"The author concludes his description of the furnishings [of the Tabernacle] by commenting that he cannot deal with these things in detail (cf. 11:32). Rhetorically, passing by something without detailed comment was called PARALEIPSIS (Rhet. ad Her. 4.27 Sec. 37' Lausberg, Handbook SS 882-886)." By identifying some aspects of a large topic while refusing to make detailed comment, the speaker alludes to his familiarity with the subject matter, while relativizing its importance. Here, Hebrews makes clear that what is most important is not the sanctuary, but the ministry that takes place within it" (Hebrews: A New Translation with Introduction and Commentary. Anchor Bible Commentary. New York: Doubleday, 2001), p. 404.

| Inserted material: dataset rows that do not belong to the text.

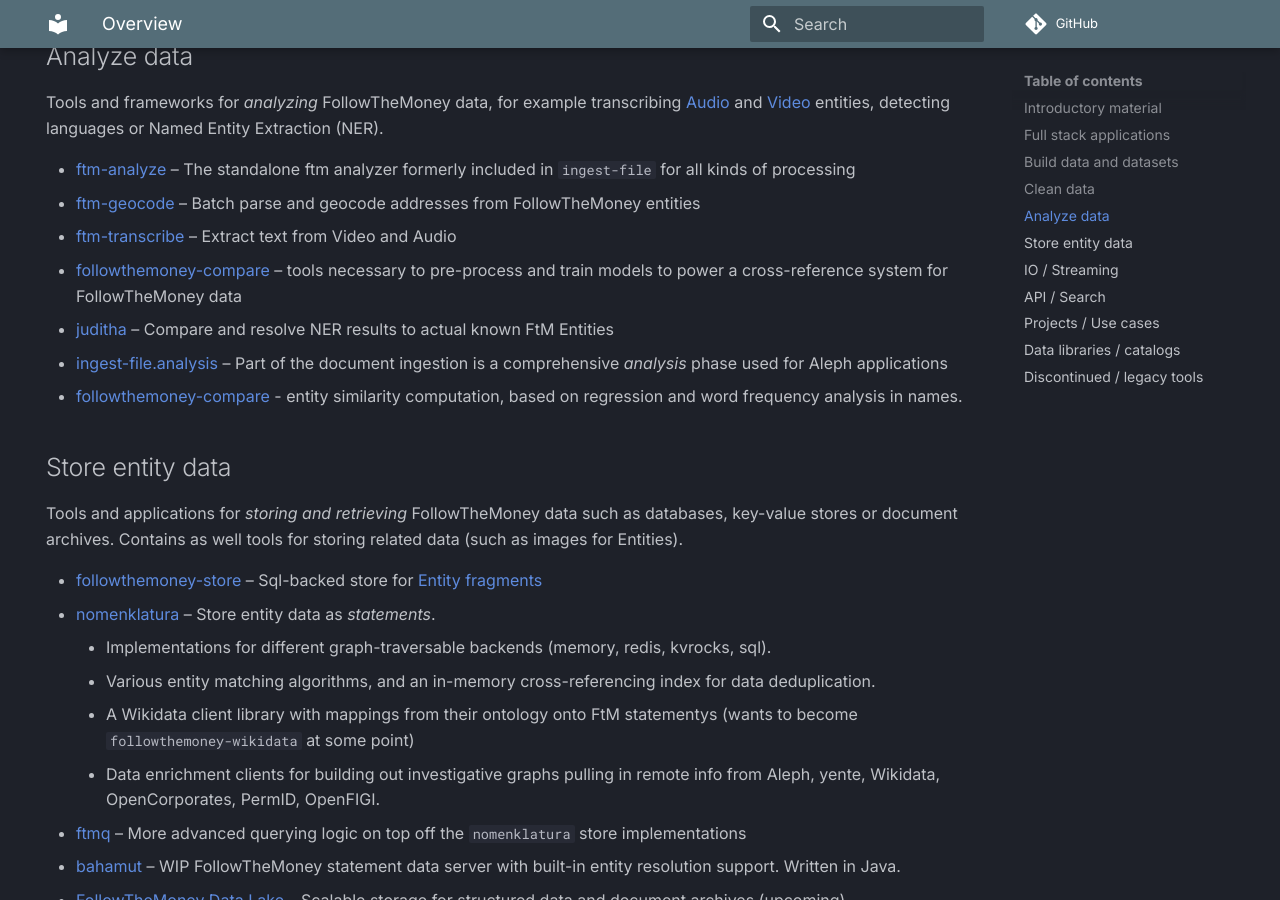
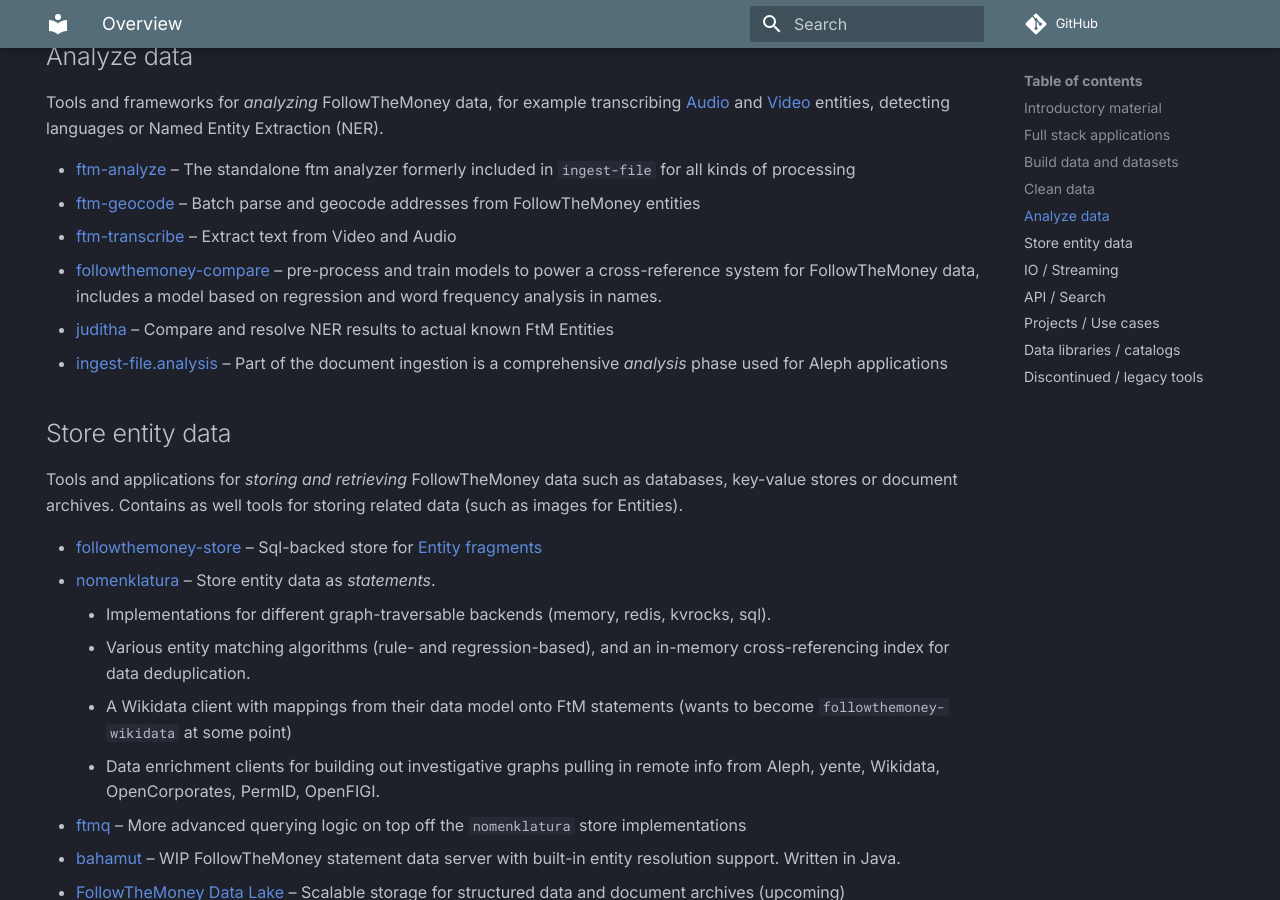
Before and after one commit to alephdata/awesome-ftm, an MkDocs documentation site: the page built from docs/index.md, in a window 1280 px wide and 900 px high, scrolled down 1759 px. Built offline with MkDocs 1.6.1 and Material for MkDocs 9.7.7, drawn with Linux system fonts in a browser that asks for light colours; comment, search, counter and statistics services are not loaded.

Commit message:
fix typos

```diff
--- a/docs/index.md
+++ b/docs/index.md
@@ -63,10 +63,9 @@ Tools and frameworks for _analyzing_ FollowTheMoney data, for example transcribi
 - [ftm-analyze](https://docs.investigraph.dev/lib/ftm-analyze/) – The standalone ftm analyzer formerly included in `ingest-file` for all kinds of processing
 - [ftm-geocode](https://docs.investigraph.dev/lib/ftm-geocode/) – Batch parse and geocode addresses from FollowTheMoney entities
 - [ftm-transcribe](https://github.com/openaleph/ftm-transcribe) – Extract text from Video and Audio
-- [followthemoney-compare](https://github.com/alephdata/followthemoney-compare) – tools necessary to pre-process and train models to power a cross-reference system for FollowTheMoney data
+- [followthemoney-compare](https://github.com/alephdata/followthemoney-compare) – pre-process and train models to power a cross-reference system for FollowTheMoney data, includes a model based on regression and word frequency analysis in names.
 - [juditha](https://github.com/dataresearchcenter/juditha) – Compare and resolve NER results to actual known FtM Entities
 - [ingest-file.analysis](https://github.com/alephdata/ingest-file) – Part of the document ingestion is a comprehensive _analysis_ phase used for Aleph applications
-- [followthemoney-compare](https://github.com/alephdata/followthemoney-compare) - entity similarity computation, based on regression and word frequency analysis in names.
 
 ## Store entity data
 
@@ -75,8 +74,8 @@ Tools and applications for _storing and retrieving_ FollowTheMoney data such as
 - [followthemoney-store](https://github.com/alephdata/followthemoney-store) – Sql-backed store for [Entity fragments](https://followthemoney.tech/docs/fragments/)
 - [nomenklatura](https://github.com/opensanctions/nomenklatura) – Store entity data as _statements_.
       * Implementations for different graph-traversable backends (memory, redis, kvrocks, sql).
-      * Various entity matching algorithms, and an in-memory cross-referencing index for data deduplication.
-      * A Wikidata client library with mappings from their ontology onto FtM statementys (wants to become `followthemoney-wikidata` at some point)
+      * Various entity matching algorithms (rule- and regression-based), and an in-memory cross-referencing index for data deduplication.
+      * A Wikidata client with mappings from their data model onto FtM statements (wants to become `followthemoney-wikidata` at some point)
       * Data enrichment clients for building out investigative graphs pulling in remote info from Aleph, yente, Wikidata, OpenCorporates, PermID, OpenFIGI.
 - [ftmq](https://docs.investigraph.dev/lib/ftmq/) – More advanced querying logic on top off the `nomenklatura` store implementations
 - [bahamut](https://github.com/opensanctions/bahamut) – WIP FollowTheMoney statement data server with built-in entity resolution support. Written in Java.
```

George Guthrie likewise supplies these details:

"Most importantly, he [Leon Vaganay] advanced discussion on the structure of Hebrews with his identification of mot-crochets, 'hook words,' in the book. Hook words were a rhetorical device used in the ancient world to tie two sections of material together. A word was positioned at the end of one section and at the beginning of the next to effect a transition between the two" (The Structure of Hebrews, page 12).

One example of a writer employing hook words is Heb. 1:4-5 (which evidently represents the start of a new section), where we find the author using TWN AGGELWN in both verses. TWN AGGELWN thus joins together Heb. 1:1-4 with the following section of Hebrews which begins with Heb 1:5.

According to Richard Lanham, an expert in literary devices, the word "hyperbole" denotes: "Exaggerated or extravagant terms used for emphasis and not intended to be understood literally; self-conscious exaggeration."

Heinrich Lausberg writes: "Hyperbole is an extreme, literally implausible onomastic surpassing of the verbum proprium." Furthermore, "hyperbole is a metaphor with vertical gradations" that stimulates the imagination (Handbook of Literary Rhetoric, section 579).

The September 1, 2002 WT notes that hyperbole is an intentional exaggeration that someone utters for the purpose of emphasis or to make a point. We see vivid examples of hyperbole in the Gospels and Pauline Epistles.